Tony Martin recalls how bizarre it was when rapper Ice-T brought in for Black Sabbath’s ‘Forbidden’ album
Former Black Sabbath frontman Tony Martin was recently interviewed by Jimmy Kay and Alan Dixon for Canada’s The Metal Voice. Martin was in Black Sabbath from 1987 to 1991 and again from 1993 to 1997, and he handled the lead vocals on the studio albums The Eternal Idol (1987), Headless Cross (1989), Tyr (1990), Cross Purposes(1994) and Forbidden (1995).

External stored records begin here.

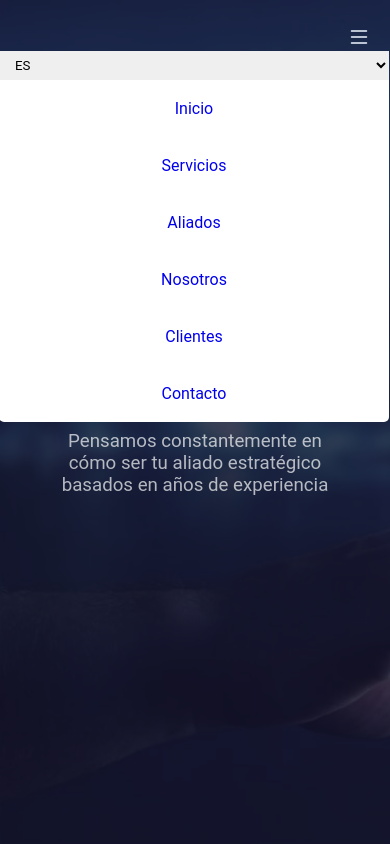
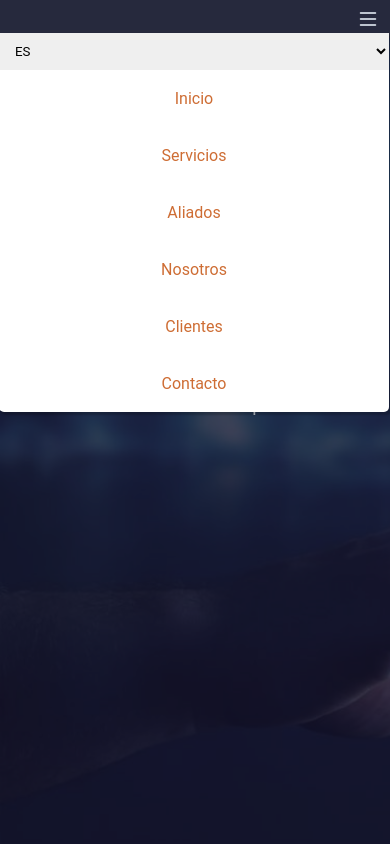
Before and after one commit to GermanDiaz7/woombat-page, a React (Create React App) app: page / in a window 390 px wide. Both pictures are taken after a click on the icon 358 px from the left and 37 px from the top of the page. Shown: the top 844 px of the page. Built offline with nearby package versions, Linux system fonts and the light colour scheme; what webfontloader would draw is missing.

Commit message:
menu hamburgesa(correciones)

```diff
--- a/src/components/BurgerMenu.js
+++ b/src/components/BurgerMenu.js
@@ -41,6 +41,7 @@ const BurgerMenu = () => {
     }
 
     return (
+        <div className="nv-burger-container">
         <div className='burger-menu'>
             <BsList onClick={hanldeSwitch} className= 'icon'/>
             <div className={display ? "on" : "off"}>
@@ -49,6 +50,7 @@ const BurgerMenu = () => {
                         <option>ES</option>
                         <option>EN</option>
                     </select>
+                    <div className="ct-links">
                         <a onClick={desertMenu} href="#presentation">{t("navegacion.inicio")}</a>
                         <a onClick={desertMenu} href="#serivices">{t("navegacion.servicios")}</a>
                         <a onClick={desertMenu} href="#allies">{t("navegacion.aliados")}</a>
@@ -58,6 +60,8 @@ const BurgerMenu = () => {
                     </div>
                     </div>
             </div>
+        </div>
+        </div>
      );
 }
 
--- a/src/components/Header.js
+++ b/src/components/Header.js
@@ -2,7 +2,6 @@
 import { Container } from "../style/Container";
 // import Navbar from "./NavBar";
 import Presentation from "./Presentation";
-import BurgerMenu from "./BurgerMenu";
 
 //styles
 import '../style/header.css'
@@ -13,7 +12,7 @@ const Header = () => {
         <div className='bg-Image'>
             <div className='bg'>
             <Container>
-                <BurgerMenu />
+                {/* <BurgerMenu /> */}
                 <Presentation />
             </Container>
             </div>
--- a/src/components/pages/Home/Home.js
+++ b/src/components/pages/Home/Home.js
@@ -10,6 +10,7 @@ import Clients from "../../Clients";
 import AboutUs from "../../AboutUs";
 import FormSection from "../../FormSection";
 import Footer from "../../Footer";
+import BurgerMenu from "../../BurgerMenu"
 
 import { FaFacebookF, FaLinkedinIn, FaInstagram } from "react-icons/fa";
 
@@ -62,6 +63,7 @@ const Home = () => {
             <div className="icons-container-three">
               <a href="https://www.instagram.com/woombatcg/" target="__blank" className="div-content"><FaInstagram className="icon-component" /></a>
             </div>
+            <BurgerMenu />
             <Navbar bgState={bgState}/>
             <div ref={divRef}></div>
             <Header />
--- a/src/style/burger-menu.css
+++ b/src/style/burger-menu.css
@@ -1,5 +1,9 @@
 .burger-menu {
     display: none;
+}
+.nv-burger-container {
+    position: sticky;
+    top: 0.1px;
 }
 
  @media(max-width: 724px) {
@@ -8,8 +12,12 @@
         display: flex;
         flex-direction: column;
         align-items: flex-end;
-        padding-top: 25px;
-        height: 5rem;
+        justify-content: center;
+        padding-right: 10px;
+        height: 2.4rem;
+        position: absolute;
+        width: 100%;
+        background-color: #26293D;
     }
 
     .icon {
@@ -40,15 +48,23 @@
     width: 100%;
     text-align: center;
     margin-top: 2px;
+    box-shadow: 2px 2px 2px 1px rgba(0, 0, 0, 0.2);
 }
 
 .burger-content a {
     text-decoration: none;
     padding: 19px 57px;
+    color: #CE6D34
+}
+
+.ct-links {
+    height: 100%;
+    display: flex;
+    flex-direction: column;
 }
 
 .burger-content a:active {
-    color: #CE6D34;
+    color: #e49669;
 }
 
 .burger-content a:hover {
@@ -57,5 +73,5 @@
 
 .burger-content select {
     border: 0px;
-    padding: 6px 12px;
+    padding: 10px 12px;
 }
```
Lines whose indentation alone changed are shown as unchanged.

With respect to the decision to bring in rapper Ice-T for Black Sabbath‘s Forbidden album, Martin stated (as provided by The Metal Voice with slight edits): “I didn’t like it. Cozy Powell didn’t like it. Geoff Nichols was really uncertain about it. [Tony] Iommi was into it and his manager was into it but we were totally bemused in the beginning. So imagine somebody coming into the writing studio and trying to tell Cozy Powell how to play drums and Cozy looking at him going, ‘Are you sure about this?’ ‘Yeah it’s gonna be great.’ ‘Well, I don’t see it myself but I’ll give it a try.’ So it was just bizarre, just really bizarre you know and nobody was really getting it. I mean the thing for me was like when they sort of mentioned that Ice-T was coming and I was just lost because they never told me for what. They didn’t know what he was going to do, like a track or two tracks or the whole album but they didn’t say, so I kept trying to find out.

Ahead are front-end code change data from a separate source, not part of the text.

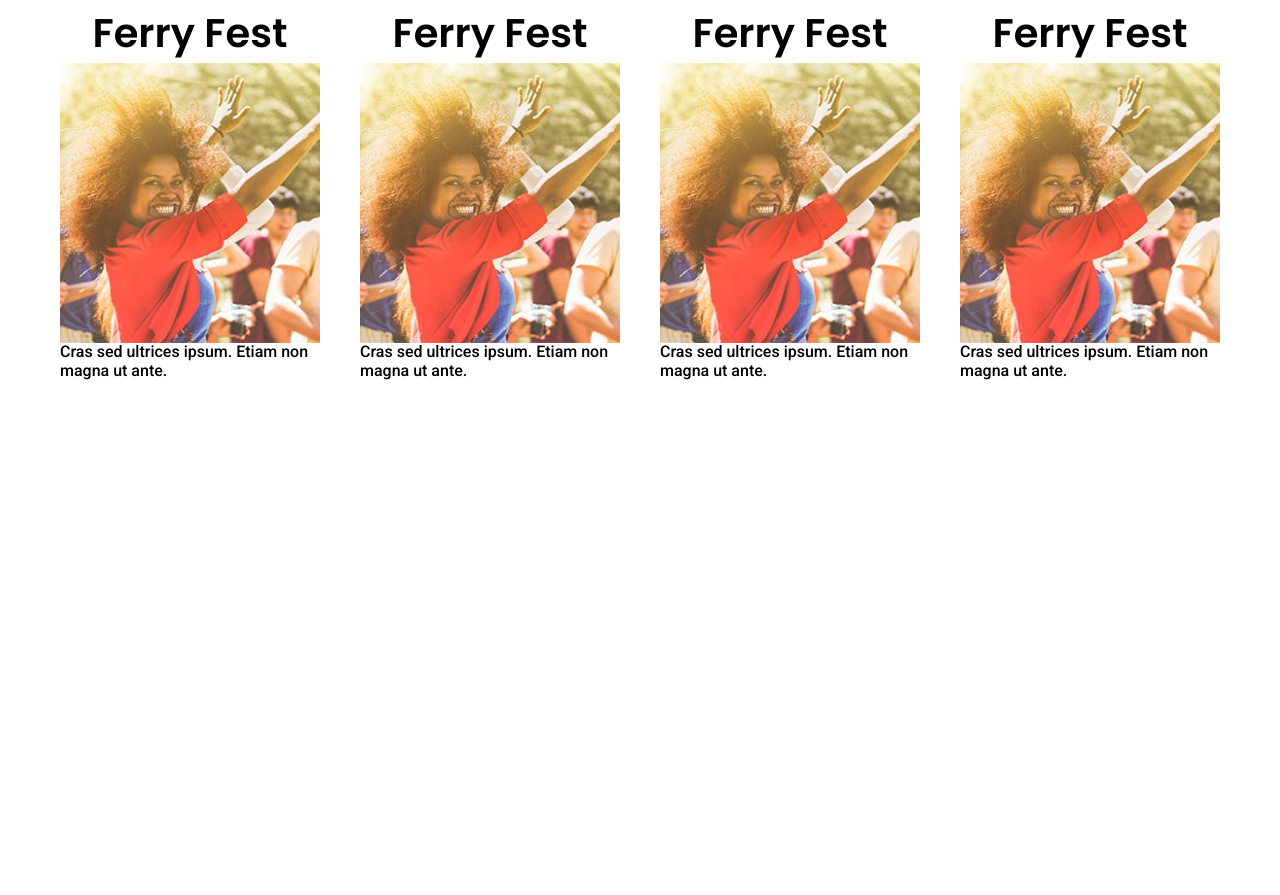
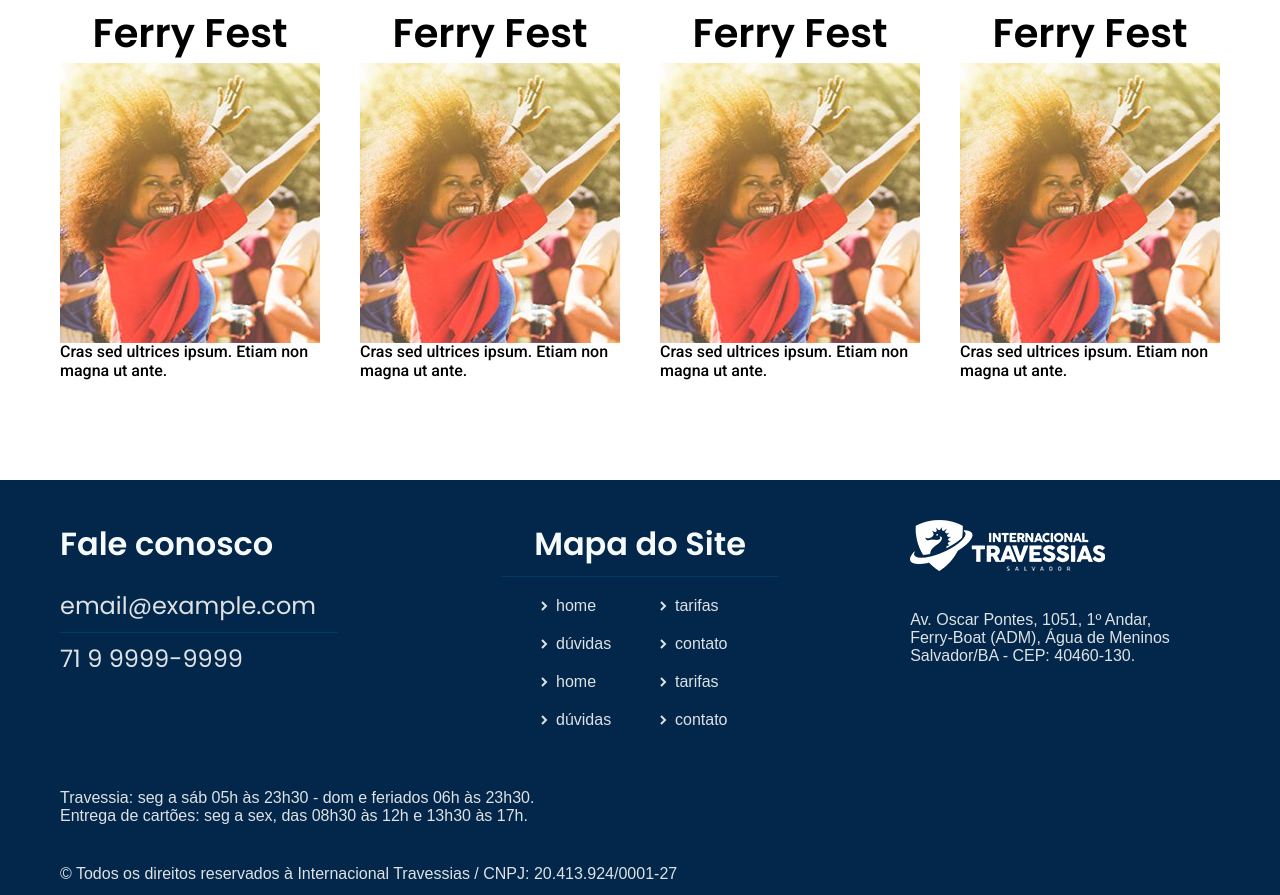
Before and after one commit to 071Gaybol/internacional-travessias-remake, a plain HTML site: page index.html in a window 1280 px wide. Shown: the part 2789-3684 px from the top of the page. Before the commit the page ends 3269 px from the top, so only its background shows below. Drawn offline with Linux system fonts and the light colour scheme.

Commit message:
fim do footer pra desktop

```diff
--- /dev/null
+++ b/css/global/footer.css
@@ -0,0 +1,63 @@
+.footer-bg {
+  background-color: var(--s5);
+}
+
+.footer {
+  padding-top: 40px;
+  padding-bottom: 12px;
+  display: grid;
+  grid-template-columns: 1fr 1fr 1fr;
+  gap: 40px;
+  color: var(--c01);
+}
+
+.footer h2 {
+  font: 600 2rem/1.5 "poppins", sans-serif;
+  margin-bottom: 20px;
+}
+
+.footer-contato p {
+  font: 400 1.5rem/1.5 "poppins", sans-serif;
+  color: var(--c02);
+}
+
+.detalhe:after {
+  content: "";
+  display: block;
+  width: 278px;
+  height: 1px;
+  background: var(--s4);
+  margin: 8px 0;
+}
+
+.footer > p {
+  grid-column: 1/3;
+}
+
+.footer-map ul {
+  display: grid;
+  grid-template-columns: 1fr 1fr;
+}
+
+.footer-map {
+  justify-self: center;
+}
+
+.footer-map h2 {
+  text-align: center;
+}
+
+.footer-map li {
+  display: flex;
+  gap: 4px;
+  margin-bottom: 20px;
+}
+
+.footer-info {
+  justify-self: center;
+  color: var(--c02);
+}
+
+.footer-info img {
+  margin-bottom: 40px;
+}
--- a/css/global/global.css
+++ b/css/global/global.css
@@ -24,3 +24,7 @@ img {
   height: auto;
   display: block;
 }
+
+li {
+  list-style: none;
+}
--- a/css/style.css
+++ b/css/style.css
@@ -5,6 +5,7 @@
 @import "./global/header.css";
 @import "./global/section.css";
 @import "./global/slide.css";
+@import "./global/footer.css";
 
 /* Utilidades */
 @import "./utilidades/utilidades.css";
--- a/index.html
+++ b/index.html
@@ -414,8 +414,41 @@
 
   </main>
 
-  <footer>
+  <footer class="footer-bg">
+    <div class="footer container">
+      <div class="footer-contato">
+        <h2>Fale conosco</h2>
+        <p class="detalhe">email@example.com</p>
+        <p>71 9 9999-9999</p>
+      </div>
 
+      <div class="footer-map">
+        <h2 class="detalhe">Mapa do Site</h2>
+        <ul class="c02">
+          <li><img src="./img/icones/seta-mapa.svg" alt=""><a href="./"></a>home</li>
+          <li><img src="./img/icones/seta-mapa.svg" alt=""><a href="./"></a>tarifas</li>
+          <li><img src="./img/icones/seta-mapa.svg" alt=""><a href="./"></a>dúvidas</li>
+          <li><img src="./img/icones/seta-mapa.svg" alt=""><a href="./"></a>contato</li>
+          <li><img src="./img/icones/seta-mapa.svg" alt=""><a href="./"></a>home</li>
+          <li><img src="./img/icones/seta-mapa.svg" alt=""><a href="./"></a>tarifas</li>
+          <li><img src="./img/icones/seta-mapa.svg" alt=""><a href="./"></a>dúvidas</li>
+          <li><img src="./img/icones/seta-mapa.svg" alt=""><a href="./"></a>contato</li>
+        </ul>
+      </div>
+
+      <div class="footer-info">
+        <img src="./img/icones/logo-branco.png" alt="">
+        <p>Av. Oscar Pontes, 1051, 1º Andar,<br>
+          Ferry-Boat (ADM), Água de Meninos<br>
+          Salvador/BA - CEP: 40460-130.</p>
+      </div>
+
+      <p class="c02">Travessia: seg a sáb 05h às 23h30 - dom e feriados 06h às 23h30.<br>
+        Entrega de cartões: seg a sex, das 08h30 às 12h e 13h30 às 17h.
+      </p>
+
+      <p class="c02">© Todos os direitos reservados à Internacional Travessias / CNPJ: 20.413.924/0001-27</p>
+    </div>
   </footer>
   <script src="./js/script.js"></script>
 </body>
```
Also changed, not shown: img/icones/seta-mapa.svg (added), 1 other file.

Like I was telling you earlier on, to find out information, ‘I’ll speak to my manager’ and so on. In the end, I just couldn’t concentrate. In the end, I didn’t know if I was singing on the album at all. When I was in the studio, I said ‘Is this actually going out with my voice on it or is he just coming in to replace my vocals and like you know then sing it?’ I was very lost really and so I really don’t like the album because it brings back all of those memories. I never felt happy with it, not ever and yet there were some good songs on there and when we were in rehearsals putting the songs together.”
In terms of having to deal with the band members’ managers, Martin had previously addressed this during the interview when he was asked whether he had any regrets for not speaking out at the time. Martin indicated:
“It comes under the band politics heading. Well, band politics are a really weird thing to begin with. It wasn’t my band Black Sabbath. I was hired to carry the Black Sabbath legacy forward, which I felt honored and privileged to do. So I didn’t have and I still don’t have any say in what goes on you know. They’re re-releasing the Tony Martin‘s [era albums]. I have no idea what’s happening with it. I know it’s going to be next year but that’s all I know and it was the same back then that I never really knew anything. I had my own personal manager. Tony [Iommi] had a manager. Geezer Butler had a manager. It was a bit like Spinal Tap — everybody’s got their own manager. You’d speak to your manager, then he’d phone up somebody else’s manager to go down on them and then he’d come back up to me. So it was a bit mad you know being in the band and a lot of the time, it was reading between the lines to try and get an idea of what was happening because direct questions didn’t really work.
I used to say to myself I don’t understand, that the bloke stood like you know 10 feet away from me and they won’t speak, ‘So, oh just, uh, speak to my manager about it.’ ‘Ah okay.’ So there you go up to your manager across there managing down and back up again. It’s just a nightmare. So speaking out as you asked, it didn’t really happen like that. You sort of posed the question. It went round and round and round. I was on pretty good terms with the guys. I mean I could speak reasonably freely but I was told in no uncertain terms from time to time — not always — but from time to time, there’s nothing to do with you and my manager. He [Martin‘s manager] used to get so frustrated and in fact, he kind of did himself out of a job really because Sabbath was managed by Iommi‘s guys and so my manager was just sitting there twiddling his thumbs mostly for most of the time.”
You can review other excerpts from the interview with Tony Martin at The Metal Voice‘s website and/or listen to the interview below:
Sleaze Roxx concluded the following in its review of Forbidden: “With the lack of hooks and weak choruses, Ernie C’s thin mix and Ice-T’s rapped vocals, this album was doomed from the start. Some fans even say Forbidden is Sabbath’s worst album. However, there are some good ideas and themes throughout, it’s just that the band’s execution was weak and uninspired. Although it’s not an album that most die-hard Sabbath fans would voluntarily choose to listen to, I would encourage readers to revisit this highly polarized album.”